Some further thoughts from Intern Paul:
Imagine this guy’s a virgin on a Navy boat. How much shit do you think he was taking from his other crewmen? And there are women on the boats, but relationships are prohibited and he would be punished if it was found out. And he’s putting his life on the line and could die this way.
Being a male virgin at that age weighs on your psyche, it truly does. Brings up a whole host of questions about your masculinity and doesn’t exactly help your self-esteem. And I grew up in the nice suburbs in liberaltown, I can only imagine how much worse it would be in a hyper-masculine environment.
So they dock in Singapore, and his buddies go on shore for some hookers.
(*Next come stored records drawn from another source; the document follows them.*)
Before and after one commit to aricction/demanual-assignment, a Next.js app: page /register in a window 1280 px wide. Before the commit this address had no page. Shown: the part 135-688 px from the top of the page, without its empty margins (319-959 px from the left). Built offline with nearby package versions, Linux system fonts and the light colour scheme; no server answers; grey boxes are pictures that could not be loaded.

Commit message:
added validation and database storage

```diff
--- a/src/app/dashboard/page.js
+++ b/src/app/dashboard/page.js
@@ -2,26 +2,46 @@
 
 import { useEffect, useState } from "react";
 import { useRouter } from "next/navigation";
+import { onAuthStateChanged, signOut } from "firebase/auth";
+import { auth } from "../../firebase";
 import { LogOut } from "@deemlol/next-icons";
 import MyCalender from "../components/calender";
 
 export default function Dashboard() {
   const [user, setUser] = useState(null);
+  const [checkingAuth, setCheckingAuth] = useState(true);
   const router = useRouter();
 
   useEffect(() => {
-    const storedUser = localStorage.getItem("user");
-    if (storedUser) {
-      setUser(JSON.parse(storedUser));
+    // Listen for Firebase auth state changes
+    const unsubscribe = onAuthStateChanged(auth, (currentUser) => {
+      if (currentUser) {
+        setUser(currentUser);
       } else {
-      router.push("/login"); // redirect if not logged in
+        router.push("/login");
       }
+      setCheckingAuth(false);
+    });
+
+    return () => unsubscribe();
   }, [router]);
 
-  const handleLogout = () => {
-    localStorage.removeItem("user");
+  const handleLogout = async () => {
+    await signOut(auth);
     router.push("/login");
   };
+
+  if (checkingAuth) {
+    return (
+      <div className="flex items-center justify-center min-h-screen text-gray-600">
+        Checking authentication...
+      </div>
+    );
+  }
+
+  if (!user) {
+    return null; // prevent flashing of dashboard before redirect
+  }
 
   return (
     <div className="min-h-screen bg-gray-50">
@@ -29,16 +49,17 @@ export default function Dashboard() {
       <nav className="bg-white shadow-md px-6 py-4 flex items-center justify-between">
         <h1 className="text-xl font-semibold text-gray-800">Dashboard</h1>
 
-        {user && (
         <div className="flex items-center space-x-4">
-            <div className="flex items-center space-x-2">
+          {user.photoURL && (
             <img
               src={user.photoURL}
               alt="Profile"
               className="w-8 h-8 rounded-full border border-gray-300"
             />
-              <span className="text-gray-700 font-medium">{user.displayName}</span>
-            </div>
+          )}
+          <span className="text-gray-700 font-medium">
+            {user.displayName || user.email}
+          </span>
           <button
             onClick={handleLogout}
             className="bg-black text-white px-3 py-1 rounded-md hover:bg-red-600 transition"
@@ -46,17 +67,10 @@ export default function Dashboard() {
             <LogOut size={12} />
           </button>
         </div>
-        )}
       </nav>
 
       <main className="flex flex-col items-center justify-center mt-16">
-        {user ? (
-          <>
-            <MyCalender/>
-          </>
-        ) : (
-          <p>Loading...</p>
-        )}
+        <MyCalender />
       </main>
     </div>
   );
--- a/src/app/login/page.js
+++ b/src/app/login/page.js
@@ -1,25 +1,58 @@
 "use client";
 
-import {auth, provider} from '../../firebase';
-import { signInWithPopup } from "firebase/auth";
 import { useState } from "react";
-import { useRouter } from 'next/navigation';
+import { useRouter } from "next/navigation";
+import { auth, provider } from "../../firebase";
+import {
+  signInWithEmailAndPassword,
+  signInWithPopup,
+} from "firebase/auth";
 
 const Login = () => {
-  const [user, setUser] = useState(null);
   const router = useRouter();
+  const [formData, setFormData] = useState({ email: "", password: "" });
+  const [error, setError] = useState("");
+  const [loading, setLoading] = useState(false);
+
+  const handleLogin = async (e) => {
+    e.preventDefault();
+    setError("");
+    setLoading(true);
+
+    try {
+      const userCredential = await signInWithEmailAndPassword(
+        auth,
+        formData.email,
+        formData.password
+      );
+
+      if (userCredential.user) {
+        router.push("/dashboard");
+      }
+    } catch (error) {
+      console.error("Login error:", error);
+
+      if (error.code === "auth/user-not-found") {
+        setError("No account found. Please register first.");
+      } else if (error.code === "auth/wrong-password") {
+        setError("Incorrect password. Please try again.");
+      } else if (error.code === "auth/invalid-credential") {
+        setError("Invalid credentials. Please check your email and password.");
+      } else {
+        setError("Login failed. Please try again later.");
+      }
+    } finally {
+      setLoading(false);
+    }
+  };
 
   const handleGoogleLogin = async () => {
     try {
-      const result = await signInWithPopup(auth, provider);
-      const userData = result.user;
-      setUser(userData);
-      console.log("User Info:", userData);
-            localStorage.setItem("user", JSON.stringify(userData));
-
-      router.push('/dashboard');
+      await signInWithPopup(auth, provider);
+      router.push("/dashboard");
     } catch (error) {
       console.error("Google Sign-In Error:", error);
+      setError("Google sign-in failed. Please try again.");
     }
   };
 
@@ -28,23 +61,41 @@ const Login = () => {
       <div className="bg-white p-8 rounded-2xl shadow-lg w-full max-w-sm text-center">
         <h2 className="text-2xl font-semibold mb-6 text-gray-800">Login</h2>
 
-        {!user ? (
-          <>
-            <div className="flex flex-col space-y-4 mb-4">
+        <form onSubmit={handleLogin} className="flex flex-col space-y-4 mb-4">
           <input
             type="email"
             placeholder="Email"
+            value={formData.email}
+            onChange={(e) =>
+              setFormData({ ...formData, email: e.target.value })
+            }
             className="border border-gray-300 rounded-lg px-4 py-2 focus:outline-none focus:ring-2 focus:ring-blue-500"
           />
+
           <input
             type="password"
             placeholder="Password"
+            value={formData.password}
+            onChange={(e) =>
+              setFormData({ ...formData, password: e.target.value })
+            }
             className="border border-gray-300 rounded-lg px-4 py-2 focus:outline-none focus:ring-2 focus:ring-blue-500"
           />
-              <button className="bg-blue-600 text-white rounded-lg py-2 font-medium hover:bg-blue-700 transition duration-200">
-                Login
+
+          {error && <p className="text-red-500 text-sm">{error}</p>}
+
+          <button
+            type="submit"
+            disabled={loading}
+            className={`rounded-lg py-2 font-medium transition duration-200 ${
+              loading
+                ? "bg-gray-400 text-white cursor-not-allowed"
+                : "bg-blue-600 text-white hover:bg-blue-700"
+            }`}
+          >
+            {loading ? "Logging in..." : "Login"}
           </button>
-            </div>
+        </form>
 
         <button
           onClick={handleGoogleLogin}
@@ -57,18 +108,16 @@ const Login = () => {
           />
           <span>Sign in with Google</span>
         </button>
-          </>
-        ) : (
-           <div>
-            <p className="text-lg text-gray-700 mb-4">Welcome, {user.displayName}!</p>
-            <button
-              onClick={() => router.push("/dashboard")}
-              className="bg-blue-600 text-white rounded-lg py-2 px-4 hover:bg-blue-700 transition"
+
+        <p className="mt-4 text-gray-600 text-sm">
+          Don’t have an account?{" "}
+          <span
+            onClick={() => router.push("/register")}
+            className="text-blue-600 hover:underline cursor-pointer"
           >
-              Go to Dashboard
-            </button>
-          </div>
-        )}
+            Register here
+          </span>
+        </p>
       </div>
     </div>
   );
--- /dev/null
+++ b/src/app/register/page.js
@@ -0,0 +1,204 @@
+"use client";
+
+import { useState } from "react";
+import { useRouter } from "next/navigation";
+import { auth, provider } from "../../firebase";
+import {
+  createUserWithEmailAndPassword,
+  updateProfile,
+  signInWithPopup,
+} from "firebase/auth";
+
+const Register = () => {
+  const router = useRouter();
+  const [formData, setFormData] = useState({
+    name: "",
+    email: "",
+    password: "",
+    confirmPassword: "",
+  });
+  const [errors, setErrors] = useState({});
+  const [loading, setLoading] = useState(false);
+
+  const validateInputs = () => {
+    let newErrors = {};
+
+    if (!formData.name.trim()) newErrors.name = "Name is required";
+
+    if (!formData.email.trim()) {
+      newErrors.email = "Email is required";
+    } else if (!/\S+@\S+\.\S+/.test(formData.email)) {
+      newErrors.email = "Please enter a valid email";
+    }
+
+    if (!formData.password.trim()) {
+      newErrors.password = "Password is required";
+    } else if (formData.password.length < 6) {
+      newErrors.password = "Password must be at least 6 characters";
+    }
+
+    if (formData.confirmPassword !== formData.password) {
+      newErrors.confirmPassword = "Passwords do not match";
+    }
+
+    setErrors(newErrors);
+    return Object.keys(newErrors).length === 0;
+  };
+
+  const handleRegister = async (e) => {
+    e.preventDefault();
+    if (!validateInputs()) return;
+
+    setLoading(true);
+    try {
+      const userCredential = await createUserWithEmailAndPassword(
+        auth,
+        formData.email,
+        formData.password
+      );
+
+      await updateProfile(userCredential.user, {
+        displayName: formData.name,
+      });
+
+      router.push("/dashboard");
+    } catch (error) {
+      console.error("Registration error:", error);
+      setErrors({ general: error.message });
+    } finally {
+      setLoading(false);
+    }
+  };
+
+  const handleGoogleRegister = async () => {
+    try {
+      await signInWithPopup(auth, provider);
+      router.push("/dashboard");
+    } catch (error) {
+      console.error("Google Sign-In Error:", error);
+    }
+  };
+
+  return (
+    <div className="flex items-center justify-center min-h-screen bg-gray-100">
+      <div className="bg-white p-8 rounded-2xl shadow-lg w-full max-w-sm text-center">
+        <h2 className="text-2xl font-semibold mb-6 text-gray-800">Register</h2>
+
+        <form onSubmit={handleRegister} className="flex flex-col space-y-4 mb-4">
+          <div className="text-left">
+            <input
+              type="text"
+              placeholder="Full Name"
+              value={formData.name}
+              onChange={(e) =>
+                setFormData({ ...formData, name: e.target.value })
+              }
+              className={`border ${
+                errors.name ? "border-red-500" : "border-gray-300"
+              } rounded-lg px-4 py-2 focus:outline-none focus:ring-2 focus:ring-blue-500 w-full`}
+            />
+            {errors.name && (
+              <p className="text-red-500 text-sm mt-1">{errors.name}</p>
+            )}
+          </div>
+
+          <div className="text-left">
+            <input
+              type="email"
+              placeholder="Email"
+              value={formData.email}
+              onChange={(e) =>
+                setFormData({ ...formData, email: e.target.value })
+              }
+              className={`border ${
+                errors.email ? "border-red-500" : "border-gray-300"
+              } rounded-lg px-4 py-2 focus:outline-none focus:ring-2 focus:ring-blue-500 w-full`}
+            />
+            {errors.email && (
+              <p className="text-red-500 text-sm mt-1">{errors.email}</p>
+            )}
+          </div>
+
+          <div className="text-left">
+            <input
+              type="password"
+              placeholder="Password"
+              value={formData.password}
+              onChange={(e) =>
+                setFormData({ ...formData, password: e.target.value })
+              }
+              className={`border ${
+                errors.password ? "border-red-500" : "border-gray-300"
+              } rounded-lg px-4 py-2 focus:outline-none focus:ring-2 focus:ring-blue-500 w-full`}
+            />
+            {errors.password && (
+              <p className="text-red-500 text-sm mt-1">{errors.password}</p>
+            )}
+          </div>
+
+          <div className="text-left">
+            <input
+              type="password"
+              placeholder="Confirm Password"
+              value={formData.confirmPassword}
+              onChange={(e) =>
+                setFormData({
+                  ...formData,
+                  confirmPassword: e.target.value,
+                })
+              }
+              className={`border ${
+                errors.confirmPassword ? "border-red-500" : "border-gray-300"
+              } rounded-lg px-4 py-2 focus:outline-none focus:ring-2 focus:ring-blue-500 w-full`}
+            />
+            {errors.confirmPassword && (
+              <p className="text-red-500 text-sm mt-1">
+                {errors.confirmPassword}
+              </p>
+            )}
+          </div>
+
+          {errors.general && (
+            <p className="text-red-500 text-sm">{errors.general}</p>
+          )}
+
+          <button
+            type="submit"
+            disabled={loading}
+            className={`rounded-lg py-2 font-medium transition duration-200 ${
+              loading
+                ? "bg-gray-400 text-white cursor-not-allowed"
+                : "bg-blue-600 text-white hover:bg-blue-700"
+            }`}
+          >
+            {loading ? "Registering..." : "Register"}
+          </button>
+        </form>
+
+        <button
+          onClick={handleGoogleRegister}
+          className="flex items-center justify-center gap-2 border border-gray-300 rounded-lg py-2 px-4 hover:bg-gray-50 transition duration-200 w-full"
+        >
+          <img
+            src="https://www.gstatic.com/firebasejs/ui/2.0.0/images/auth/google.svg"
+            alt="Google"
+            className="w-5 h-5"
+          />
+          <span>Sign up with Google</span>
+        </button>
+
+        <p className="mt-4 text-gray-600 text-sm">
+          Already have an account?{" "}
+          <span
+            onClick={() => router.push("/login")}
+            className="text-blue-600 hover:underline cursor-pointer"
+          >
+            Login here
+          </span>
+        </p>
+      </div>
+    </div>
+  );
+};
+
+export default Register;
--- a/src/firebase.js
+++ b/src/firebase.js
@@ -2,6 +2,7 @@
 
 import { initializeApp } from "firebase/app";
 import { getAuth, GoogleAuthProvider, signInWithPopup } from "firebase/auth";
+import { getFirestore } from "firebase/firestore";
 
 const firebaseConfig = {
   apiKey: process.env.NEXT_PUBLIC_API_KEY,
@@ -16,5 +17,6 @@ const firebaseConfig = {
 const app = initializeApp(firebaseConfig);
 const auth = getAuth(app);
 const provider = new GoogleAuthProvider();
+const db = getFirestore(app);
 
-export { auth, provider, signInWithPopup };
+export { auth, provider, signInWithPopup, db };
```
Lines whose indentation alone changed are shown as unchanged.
He tagged along, they egged him on, maybe they even paid the girl for him. (I remember my fellow clerks at my summer job buying me porno mags for my 16th birthday). This guy’s not thinking about the politics of it or stories of human slavery – he’s thinking about how a girl will finally have sex with him.
You’re imagining underaged girls who are coerced, Intern Paul’s got this scenario with Navy buddies going, but I want to know – Have you asked him what it was like? Without judgment, just to listen and know what he experienced and what he thought about it? Is that even possible after your initial discussion?
I think you should ask him. There may be things about his story that weigh on you so much that you can’t let it go, and you can’t have a relationship with him. But you don’t know that until you can talk about it like adults in a way that admits the complexities of the world and of desire, and admits the agency and humanity of people who sell sex.
You asked me “is a man who will buy sex from a woman…someone a feminist should think twice about getting with“? I don’t know the answer to that, and any blanket answer does exactly the kind of belittling of sex workers that you and I don’t want to do. There are plenty of times I’ve seen people who are miserable without sex and under the pressures from the Cult of Masculinity to have sex and thought “You should just hire someone and be happy.” Is that a simple, problem-free proposition? Hell no.
There is no Central Feminism Committee standing ready to audit you if you keep dating this guy. There’s just you and him and a room and the choices you make there. That’s all there ever is for anyone.
Edited to Add: I’m not trying to minimize the problems of human trafficking or underage prostitution (scroll down for the good stuff). I think we can take it for granted that those things are bad! I’m saying: Ask him what happened. I’m not saying prostitution is no big deal! I’m saying: Ask him what happened. I’m not saying keep dating someone if you find out unsavory things about his sexual past, like, whatever, at least you have a boyfriend! I’m saying: Ask him what happened. Because I think it’s better to deal with truth than speculation. Because it’s an opportunity to get a first person account of what that whole thing is like. Because he himself may have very complex feelings about it after the fact. Because prostitution is so widespread that there have to be a lot of men we know who have bought sex and not been honest about it, so it makes it almost impossible to have an honest conversation about the subject. Because there’s something problematic about the “Well, he’s just a young military guy on shore leave, of course he bought hookers!” attitude, but servicewomen can’t get access to reproductive health care or protection from sexual assault and maybe those two attitudes are linked, like, A LOT.
But the global and systemic become personal and specific when two human beings are in a room together, and it matters how you treat each other. So why not ask him about it? What do you lose by asking him?